**Required action**
Set out each line from the following listing that includes the word "editLinkForm".

*** Material for this exercise Section Begins ***

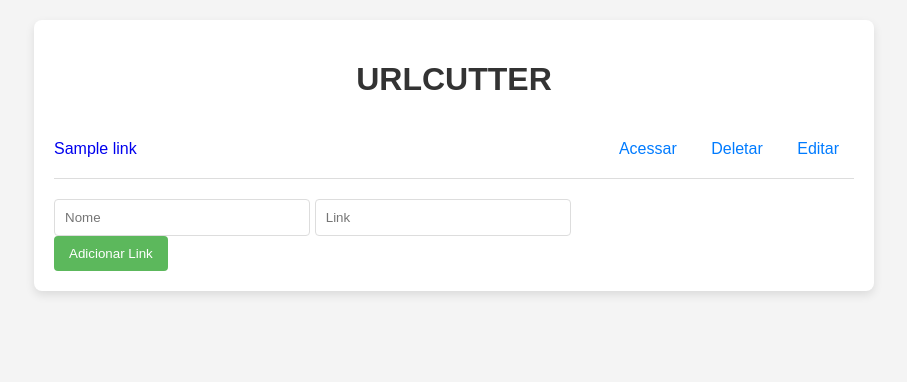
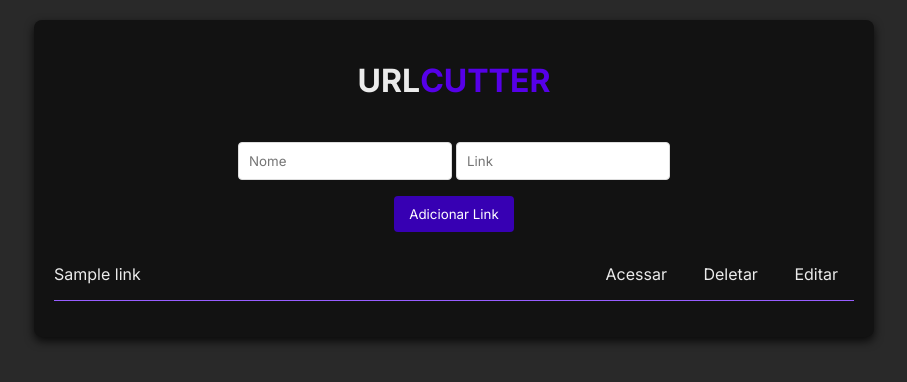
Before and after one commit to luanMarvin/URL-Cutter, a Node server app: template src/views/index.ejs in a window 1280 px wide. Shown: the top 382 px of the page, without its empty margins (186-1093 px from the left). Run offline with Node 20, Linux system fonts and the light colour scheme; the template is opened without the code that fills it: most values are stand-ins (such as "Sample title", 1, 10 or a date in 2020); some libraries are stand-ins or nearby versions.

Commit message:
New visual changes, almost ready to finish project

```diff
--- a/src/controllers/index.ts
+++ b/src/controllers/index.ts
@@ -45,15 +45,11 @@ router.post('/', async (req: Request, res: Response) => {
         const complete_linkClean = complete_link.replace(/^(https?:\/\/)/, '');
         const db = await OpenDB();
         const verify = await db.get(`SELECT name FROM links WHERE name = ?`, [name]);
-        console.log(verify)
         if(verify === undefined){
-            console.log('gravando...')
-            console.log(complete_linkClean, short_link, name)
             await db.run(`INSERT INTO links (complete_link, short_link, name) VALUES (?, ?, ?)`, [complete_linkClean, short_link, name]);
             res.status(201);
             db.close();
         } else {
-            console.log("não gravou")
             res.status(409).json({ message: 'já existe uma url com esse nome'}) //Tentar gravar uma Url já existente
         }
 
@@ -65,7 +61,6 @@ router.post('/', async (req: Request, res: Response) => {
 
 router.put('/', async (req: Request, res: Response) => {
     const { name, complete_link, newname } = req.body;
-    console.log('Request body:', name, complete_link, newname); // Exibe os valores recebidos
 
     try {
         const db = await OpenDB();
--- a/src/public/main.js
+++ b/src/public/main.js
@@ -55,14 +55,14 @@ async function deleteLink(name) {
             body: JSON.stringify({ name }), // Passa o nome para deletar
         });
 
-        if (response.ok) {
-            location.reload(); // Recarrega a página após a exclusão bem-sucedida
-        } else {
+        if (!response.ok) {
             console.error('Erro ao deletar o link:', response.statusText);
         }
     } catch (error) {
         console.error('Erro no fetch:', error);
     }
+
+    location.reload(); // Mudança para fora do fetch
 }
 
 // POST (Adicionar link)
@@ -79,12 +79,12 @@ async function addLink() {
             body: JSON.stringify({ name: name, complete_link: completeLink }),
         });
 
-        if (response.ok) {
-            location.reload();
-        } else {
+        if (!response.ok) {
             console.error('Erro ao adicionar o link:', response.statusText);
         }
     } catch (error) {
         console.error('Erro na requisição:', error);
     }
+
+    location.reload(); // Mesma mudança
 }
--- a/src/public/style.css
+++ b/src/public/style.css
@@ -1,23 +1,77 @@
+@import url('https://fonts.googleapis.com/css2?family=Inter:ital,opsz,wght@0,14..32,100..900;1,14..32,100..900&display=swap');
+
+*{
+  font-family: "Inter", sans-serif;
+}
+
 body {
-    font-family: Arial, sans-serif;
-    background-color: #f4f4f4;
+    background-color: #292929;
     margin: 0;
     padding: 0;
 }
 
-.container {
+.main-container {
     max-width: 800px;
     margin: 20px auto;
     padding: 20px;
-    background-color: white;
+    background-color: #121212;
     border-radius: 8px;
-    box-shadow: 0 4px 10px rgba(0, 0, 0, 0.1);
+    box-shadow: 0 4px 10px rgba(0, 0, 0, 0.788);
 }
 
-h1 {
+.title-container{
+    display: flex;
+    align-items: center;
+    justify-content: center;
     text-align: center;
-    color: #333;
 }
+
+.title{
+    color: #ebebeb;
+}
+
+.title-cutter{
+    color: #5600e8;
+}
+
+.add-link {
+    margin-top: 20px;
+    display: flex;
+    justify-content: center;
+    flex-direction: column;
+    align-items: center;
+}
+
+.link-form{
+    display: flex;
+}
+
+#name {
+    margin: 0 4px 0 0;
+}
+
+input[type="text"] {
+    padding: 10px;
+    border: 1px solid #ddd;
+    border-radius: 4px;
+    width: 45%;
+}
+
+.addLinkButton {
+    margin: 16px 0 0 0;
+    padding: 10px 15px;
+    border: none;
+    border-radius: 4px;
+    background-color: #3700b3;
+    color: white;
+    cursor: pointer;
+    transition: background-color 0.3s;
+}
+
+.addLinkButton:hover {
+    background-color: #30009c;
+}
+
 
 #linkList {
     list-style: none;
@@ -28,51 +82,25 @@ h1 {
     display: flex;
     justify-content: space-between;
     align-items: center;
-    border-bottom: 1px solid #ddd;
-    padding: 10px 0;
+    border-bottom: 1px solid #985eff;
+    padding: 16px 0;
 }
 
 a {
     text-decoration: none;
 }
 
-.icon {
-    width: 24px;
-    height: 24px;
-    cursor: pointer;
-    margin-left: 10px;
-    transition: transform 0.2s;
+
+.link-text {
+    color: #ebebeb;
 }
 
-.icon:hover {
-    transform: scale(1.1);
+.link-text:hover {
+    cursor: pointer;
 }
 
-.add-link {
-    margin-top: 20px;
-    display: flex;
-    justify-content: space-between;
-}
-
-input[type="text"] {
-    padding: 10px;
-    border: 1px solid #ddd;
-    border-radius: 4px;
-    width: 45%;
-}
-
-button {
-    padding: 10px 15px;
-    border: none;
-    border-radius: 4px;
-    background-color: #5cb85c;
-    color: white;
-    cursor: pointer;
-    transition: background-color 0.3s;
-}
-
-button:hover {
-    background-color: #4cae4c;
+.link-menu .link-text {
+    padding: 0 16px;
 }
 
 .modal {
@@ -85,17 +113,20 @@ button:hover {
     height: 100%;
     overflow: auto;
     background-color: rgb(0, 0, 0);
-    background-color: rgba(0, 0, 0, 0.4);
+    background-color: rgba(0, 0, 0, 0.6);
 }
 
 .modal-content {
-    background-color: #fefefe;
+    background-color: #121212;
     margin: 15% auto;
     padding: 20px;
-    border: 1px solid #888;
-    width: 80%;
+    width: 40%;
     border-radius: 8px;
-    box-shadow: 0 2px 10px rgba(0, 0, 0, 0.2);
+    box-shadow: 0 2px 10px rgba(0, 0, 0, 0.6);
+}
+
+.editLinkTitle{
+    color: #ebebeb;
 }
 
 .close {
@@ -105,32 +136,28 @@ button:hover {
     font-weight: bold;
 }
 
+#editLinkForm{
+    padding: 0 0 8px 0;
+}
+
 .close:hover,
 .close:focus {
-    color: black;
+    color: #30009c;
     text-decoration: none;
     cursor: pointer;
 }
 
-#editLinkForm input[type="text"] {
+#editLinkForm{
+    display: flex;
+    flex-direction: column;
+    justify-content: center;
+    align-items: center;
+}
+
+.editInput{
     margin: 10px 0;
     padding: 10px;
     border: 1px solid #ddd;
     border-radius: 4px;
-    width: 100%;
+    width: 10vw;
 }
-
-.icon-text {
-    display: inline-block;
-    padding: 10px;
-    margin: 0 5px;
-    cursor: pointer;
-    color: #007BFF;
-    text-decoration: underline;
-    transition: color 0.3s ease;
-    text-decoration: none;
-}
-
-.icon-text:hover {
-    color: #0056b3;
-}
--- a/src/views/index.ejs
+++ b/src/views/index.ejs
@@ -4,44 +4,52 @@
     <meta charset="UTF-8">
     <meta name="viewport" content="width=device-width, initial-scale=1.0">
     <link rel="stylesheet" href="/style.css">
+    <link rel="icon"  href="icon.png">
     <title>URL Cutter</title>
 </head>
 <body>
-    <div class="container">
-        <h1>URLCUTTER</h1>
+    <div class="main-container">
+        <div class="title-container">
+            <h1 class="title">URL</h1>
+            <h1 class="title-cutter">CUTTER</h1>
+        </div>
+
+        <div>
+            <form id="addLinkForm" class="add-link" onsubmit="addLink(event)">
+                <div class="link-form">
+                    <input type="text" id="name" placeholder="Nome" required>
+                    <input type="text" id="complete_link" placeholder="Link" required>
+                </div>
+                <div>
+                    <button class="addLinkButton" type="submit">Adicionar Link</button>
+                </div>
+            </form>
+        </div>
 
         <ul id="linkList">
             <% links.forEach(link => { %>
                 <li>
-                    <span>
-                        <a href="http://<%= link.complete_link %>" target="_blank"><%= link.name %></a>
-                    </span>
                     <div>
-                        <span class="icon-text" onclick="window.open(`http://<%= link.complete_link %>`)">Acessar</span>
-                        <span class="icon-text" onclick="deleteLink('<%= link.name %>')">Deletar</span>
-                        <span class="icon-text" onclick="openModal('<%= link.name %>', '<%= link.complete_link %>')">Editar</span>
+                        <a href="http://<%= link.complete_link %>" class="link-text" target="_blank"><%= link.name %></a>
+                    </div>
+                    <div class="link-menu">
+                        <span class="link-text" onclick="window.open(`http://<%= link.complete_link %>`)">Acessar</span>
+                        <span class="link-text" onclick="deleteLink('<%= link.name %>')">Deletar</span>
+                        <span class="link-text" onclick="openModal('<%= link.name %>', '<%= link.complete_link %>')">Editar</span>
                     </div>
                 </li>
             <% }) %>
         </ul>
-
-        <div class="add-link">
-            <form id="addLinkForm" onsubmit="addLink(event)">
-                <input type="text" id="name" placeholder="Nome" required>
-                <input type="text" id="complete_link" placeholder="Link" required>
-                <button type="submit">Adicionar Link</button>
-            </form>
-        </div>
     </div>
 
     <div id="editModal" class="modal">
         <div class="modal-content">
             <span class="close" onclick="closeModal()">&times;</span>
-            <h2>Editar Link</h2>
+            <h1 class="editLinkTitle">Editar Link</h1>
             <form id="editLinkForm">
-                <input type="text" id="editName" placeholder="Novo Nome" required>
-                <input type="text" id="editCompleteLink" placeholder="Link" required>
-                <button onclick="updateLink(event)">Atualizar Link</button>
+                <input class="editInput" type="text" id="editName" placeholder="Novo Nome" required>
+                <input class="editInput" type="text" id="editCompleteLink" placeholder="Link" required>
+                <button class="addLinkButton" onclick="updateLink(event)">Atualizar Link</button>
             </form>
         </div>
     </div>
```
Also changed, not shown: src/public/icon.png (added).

*** Material for this exercise Section Ends ***
*** Material for this exercise Section Begins ***

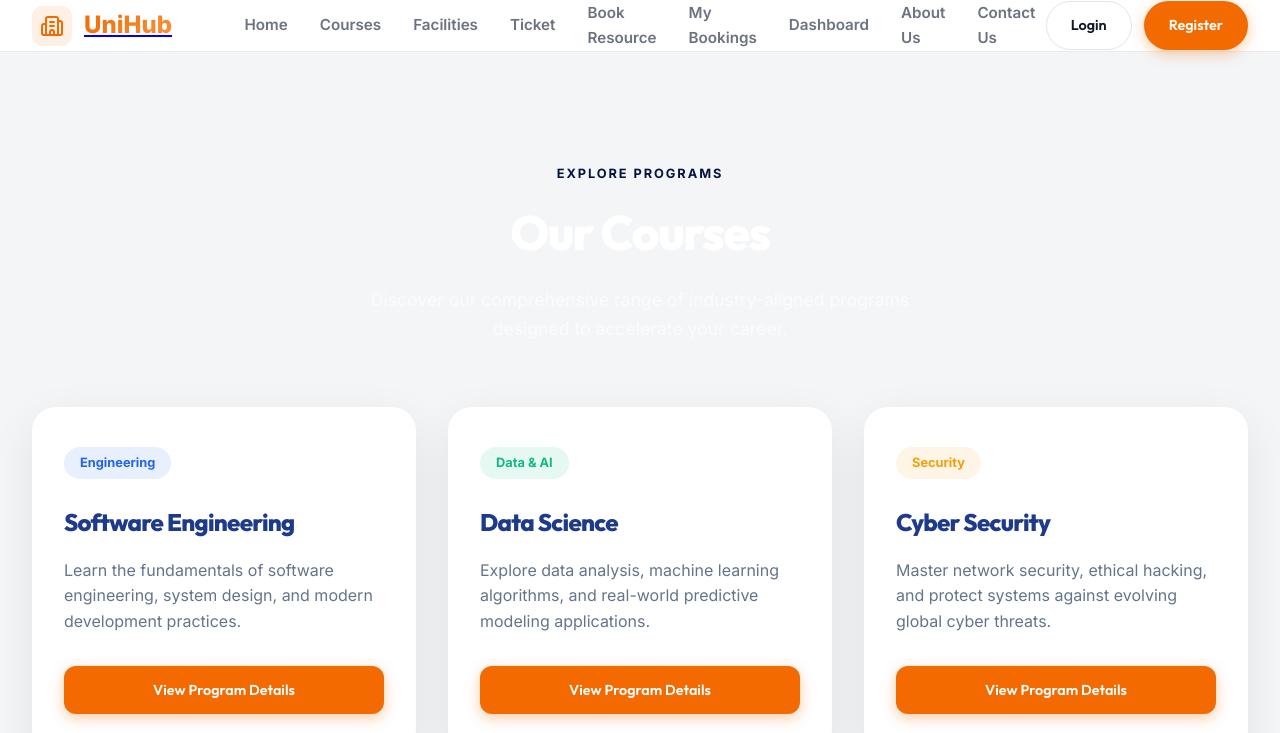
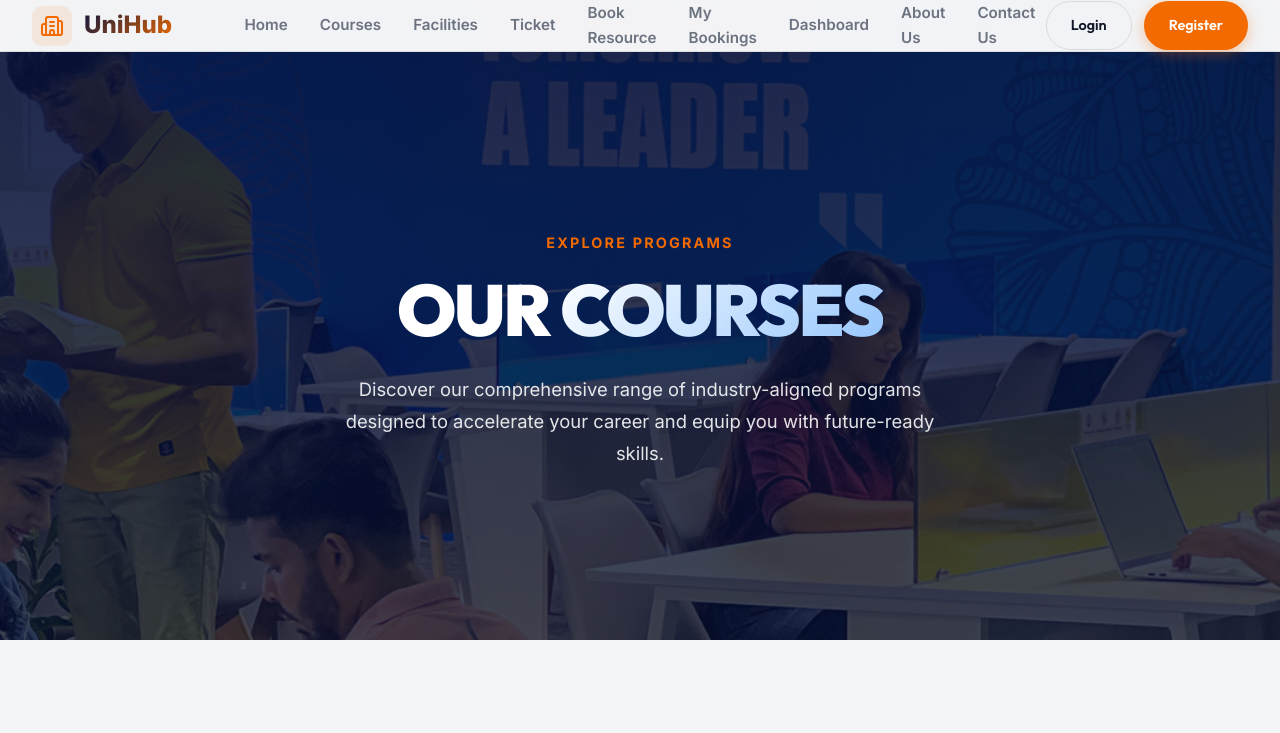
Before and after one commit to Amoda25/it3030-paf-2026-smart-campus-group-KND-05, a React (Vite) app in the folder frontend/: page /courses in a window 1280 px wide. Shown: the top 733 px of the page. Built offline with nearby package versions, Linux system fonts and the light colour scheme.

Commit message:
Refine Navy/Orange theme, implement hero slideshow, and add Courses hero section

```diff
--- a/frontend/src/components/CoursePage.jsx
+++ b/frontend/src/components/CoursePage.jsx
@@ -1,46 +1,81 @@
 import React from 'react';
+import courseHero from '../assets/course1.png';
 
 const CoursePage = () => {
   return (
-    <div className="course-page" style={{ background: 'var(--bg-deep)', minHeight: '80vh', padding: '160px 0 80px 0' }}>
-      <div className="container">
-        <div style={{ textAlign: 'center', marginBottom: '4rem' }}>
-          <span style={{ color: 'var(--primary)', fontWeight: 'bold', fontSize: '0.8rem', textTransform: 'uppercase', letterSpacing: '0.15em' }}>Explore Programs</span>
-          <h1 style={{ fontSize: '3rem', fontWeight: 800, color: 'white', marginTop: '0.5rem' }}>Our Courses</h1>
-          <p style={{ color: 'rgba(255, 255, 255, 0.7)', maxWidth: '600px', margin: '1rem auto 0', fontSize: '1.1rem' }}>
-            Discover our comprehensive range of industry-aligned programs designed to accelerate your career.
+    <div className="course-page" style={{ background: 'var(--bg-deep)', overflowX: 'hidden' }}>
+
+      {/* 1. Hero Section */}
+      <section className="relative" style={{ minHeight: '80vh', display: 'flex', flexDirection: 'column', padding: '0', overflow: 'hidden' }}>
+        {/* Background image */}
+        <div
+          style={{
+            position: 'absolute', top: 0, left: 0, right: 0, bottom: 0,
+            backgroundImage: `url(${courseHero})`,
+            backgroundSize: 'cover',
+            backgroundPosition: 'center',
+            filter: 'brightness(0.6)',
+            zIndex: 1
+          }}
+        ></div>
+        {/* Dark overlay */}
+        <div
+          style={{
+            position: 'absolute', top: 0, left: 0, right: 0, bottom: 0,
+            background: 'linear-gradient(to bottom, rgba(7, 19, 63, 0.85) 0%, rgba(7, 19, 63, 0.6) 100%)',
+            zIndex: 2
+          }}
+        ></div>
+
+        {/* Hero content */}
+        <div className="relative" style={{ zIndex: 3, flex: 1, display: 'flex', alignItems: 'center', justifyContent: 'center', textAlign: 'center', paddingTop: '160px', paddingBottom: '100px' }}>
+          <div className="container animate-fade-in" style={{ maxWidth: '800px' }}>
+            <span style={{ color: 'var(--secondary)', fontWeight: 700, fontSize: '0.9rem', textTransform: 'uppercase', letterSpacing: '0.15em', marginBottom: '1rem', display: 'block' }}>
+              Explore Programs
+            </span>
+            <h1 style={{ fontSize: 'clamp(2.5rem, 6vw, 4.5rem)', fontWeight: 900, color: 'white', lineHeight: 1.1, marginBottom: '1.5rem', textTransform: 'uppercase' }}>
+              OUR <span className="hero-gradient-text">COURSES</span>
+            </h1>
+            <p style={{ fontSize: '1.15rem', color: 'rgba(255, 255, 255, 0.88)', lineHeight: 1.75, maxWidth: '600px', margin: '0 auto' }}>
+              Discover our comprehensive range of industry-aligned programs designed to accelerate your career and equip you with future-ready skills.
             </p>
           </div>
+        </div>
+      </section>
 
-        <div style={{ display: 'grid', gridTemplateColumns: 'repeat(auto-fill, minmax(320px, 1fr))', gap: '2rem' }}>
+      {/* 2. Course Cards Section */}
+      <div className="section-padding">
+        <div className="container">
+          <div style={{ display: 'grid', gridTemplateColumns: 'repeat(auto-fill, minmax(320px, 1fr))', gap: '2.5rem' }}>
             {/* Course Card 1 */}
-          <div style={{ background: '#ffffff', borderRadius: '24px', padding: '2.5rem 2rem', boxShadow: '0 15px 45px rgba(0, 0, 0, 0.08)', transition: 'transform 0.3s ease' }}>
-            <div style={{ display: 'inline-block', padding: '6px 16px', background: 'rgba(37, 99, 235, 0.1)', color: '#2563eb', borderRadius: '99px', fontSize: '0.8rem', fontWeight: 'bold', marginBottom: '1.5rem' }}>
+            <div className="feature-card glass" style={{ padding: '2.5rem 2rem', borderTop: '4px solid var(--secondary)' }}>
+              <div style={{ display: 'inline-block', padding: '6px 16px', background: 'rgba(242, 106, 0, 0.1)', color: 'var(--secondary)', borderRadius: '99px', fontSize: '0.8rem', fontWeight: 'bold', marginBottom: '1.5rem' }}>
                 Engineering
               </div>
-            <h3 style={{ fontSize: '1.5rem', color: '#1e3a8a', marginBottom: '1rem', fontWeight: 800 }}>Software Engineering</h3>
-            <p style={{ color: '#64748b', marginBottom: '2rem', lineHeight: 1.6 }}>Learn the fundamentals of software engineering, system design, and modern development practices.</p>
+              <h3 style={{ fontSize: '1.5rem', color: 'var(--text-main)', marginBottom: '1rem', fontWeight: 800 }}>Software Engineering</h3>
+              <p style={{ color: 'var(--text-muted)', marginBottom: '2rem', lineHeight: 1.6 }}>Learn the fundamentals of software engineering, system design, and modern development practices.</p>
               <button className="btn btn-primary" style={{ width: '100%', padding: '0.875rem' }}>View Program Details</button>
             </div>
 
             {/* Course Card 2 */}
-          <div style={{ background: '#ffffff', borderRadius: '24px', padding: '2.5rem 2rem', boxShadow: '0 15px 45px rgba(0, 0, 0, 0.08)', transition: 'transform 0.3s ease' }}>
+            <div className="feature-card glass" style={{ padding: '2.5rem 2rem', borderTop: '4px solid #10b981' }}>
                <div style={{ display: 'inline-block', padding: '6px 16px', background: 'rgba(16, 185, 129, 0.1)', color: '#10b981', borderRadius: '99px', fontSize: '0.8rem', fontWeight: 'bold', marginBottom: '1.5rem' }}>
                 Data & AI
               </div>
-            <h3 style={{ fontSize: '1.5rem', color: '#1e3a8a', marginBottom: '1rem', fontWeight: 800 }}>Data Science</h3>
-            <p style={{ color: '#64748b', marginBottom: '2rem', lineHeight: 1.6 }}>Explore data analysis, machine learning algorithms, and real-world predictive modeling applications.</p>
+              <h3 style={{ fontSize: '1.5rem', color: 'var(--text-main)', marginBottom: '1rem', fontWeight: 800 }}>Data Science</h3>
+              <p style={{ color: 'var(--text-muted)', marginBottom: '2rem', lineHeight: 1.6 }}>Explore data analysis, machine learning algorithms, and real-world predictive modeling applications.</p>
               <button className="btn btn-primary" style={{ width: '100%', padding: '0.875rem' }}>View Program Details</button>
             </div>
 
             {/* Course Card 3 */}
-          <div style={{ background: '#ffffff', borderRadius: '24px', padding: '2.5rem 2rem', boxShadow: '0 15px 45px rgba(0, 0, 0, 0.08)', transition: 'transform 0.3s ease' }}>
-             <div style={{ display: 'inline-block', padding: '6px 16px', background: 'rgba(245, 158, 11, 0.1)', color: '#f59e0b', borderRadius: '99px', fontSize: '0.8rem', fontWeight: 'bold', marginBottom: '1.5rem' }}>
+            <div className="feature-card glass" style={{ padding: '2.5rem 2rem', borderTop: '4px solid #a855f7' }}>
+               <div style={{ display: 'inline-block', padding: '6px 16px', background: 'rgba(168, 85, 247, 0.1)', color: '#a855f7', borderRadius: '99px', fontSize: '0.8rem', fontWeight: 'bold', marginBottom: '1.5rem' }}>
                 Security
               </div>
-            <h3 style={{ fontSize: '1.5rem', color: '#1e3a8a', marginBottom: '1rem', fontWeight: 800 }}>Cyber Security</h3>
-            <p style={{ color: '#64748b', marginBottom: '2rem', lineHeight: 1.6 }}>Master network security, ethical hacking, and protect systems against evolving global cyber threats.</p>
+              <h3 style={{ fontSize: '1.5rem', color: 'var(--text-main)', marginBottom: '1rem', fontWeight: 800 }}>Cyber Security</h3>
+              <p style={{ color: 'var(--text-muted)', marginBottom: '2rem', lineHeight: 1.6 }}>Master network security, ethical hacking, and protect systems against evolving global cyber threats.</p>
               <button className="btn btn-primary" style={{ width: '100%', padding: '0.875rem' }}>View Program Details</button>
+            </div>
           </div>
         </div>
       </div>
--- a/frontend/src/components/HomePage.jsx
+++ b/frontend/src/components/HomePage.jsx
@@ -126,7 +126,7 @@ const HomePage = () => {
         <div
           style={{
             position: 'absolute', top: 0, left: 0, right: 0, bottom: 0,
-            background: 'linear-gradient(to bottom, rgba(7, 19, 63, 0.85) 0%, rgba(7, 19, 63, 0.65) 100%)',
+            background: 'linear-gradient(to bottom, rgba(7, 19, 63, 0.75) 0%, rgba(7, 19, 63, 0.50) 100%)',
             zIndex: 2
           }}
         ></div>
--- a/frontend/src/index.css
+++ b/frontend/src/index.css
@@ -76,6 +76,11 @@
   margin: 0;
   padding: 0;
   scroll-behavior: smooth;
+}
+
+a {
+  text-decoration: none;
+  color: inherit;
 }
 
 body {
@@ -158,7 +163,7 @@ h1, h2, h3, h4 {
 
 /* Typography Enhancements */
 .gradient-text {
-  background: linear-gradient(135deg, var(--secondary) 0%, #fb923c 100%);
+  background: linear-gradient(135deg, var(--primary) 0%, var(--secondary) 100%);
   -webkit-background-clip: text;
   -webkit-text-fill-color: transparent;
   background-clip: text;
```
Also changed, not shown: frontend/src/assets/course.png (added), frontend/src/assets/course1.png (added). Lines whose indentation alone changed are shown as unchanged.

*** Material for this exercise Section Ends ***

**Task answer**
+#editLinkForm{
-#editLinkForm input[type="text"] {
+#editLinkForm{
             <form id="editLinkForm">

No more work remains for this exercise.